Records provided START
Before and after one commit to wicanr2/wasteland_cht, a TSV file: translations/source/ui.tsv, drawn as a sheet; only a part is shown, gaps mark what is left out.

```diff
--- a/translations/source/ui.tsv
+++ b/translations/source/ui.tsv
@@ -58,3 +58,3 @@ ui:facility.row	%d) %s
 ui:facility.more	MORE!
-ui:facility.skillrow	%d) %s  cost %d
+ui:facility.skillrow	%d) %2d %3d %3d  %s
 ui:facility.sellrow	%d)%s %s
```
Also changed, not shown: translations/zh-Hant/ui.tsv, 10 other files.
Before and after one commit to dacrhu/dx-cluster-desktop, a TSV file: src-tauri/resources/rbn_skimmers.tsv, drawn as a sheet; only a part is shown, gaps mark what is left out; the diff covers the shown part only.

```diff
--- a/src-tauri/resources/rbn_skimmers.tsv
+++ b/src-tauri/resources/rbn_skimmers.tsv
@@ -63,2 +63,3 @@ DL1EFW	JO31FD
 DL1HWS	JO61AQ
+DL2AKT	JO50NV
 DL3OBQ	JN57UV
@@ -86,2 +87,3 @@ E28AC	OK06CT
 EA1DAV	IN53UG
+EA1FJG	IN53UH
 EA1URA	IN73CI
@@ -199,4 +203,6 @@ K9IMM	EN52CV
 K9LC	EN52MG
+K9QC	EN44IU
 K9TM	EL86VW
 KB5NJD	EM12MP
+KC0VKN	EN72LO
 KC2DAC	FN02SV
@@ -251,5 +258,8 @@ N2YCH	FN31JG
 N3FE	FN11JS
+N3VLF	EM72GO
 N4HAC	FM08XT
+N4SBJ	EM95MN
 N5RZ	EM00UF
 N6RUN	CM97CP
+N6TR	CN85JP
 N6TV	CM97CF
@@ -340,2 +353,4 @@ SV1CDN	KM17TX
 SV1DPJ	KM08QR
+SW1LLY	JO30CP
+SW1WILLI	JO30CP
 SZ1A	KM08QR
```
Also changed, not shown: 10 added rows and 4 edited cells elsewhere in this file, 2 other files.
Records provided END
**Your goal**
Every word of the data above should be given again, exactly as it stands.

**Written answer**
Before and after one commit to wicanr2/wasteland_cht, a TSV file: translations/source/ui.tsv, drawn as a sheet; only a part is shown, gaps mark what is left out.

```diff
--- a/translations/source/ui.tsv
+++ b/translations/source/ui.tsv
@@ -58,3 +58,3 @@ ui:facility.row	%d) %s
 ui:facility.more	MORE!
-ui:facility.skillrow	%d) %s  cost %d
+ui:facility.skillrow	%d) %2d %3d %3d  %s
 ui:facility.sellrow	%d)%s %s
```
Also changed, not shown: translations/zh-Hant/ui.tsv, 10 other files.
Before and after one commit to dacrhu/dx-cluster-desktop, a TSV file: src-tauri/resources/rbn_skimmers.tsv, drawn as a sheet; only a part is shown, gaps mark what is left out; the diff covers the shown part only.

```diff
--- a/src-tauri/resources/rbn_skimmers.tsv
+++ b/src-tauri/resources/rbn_skimmers.tsv
@@ -63,2 +63,3 @@ DL1EFW	JO31FD
 DL1HWS	JO61AQ
+DL2AKT	JO50NV
 DL3OBQ	JN57UV
@@ -86,2 +87,3 @@ E28AC	OK06CT
 EA1DAV	IN53UG
+EA1FJG	IN53UH
 EA1URA	IN73CI
@@ -199,4 +203,6 @@ K9IMM	EN52CV
 K9LC	EN52MG
+K9QC	EN44IU
 K9TM	EL86VW
 KB5NJD	EM12MP
+KC0VKN	EN72LO
 KC2DAC	FN02SV
@@ -251,5 +258,8 @@ N2YCH	FN31JG
 N3FE	FN11JS
+N3VLF	EM72GO
 N4HAC	FM08XT
+N4SBJ	EM95MN
 N5RZ	EM00UF
 N6RUN	CM97CP
+N6TR	CN85JP
 N6TV	CM97CF
@@ -340,2 +353,4 @@ SV1CDN	KM17TX
 SV1DPJ	KM08QR
+SW1LLY	JO30CP
+SW1WILLI	JO30CP
 SZ1A	KM08QR
```
Also changed, not shown: 10 added rows and 4 edited cells elsewhere in this file, 2 other files.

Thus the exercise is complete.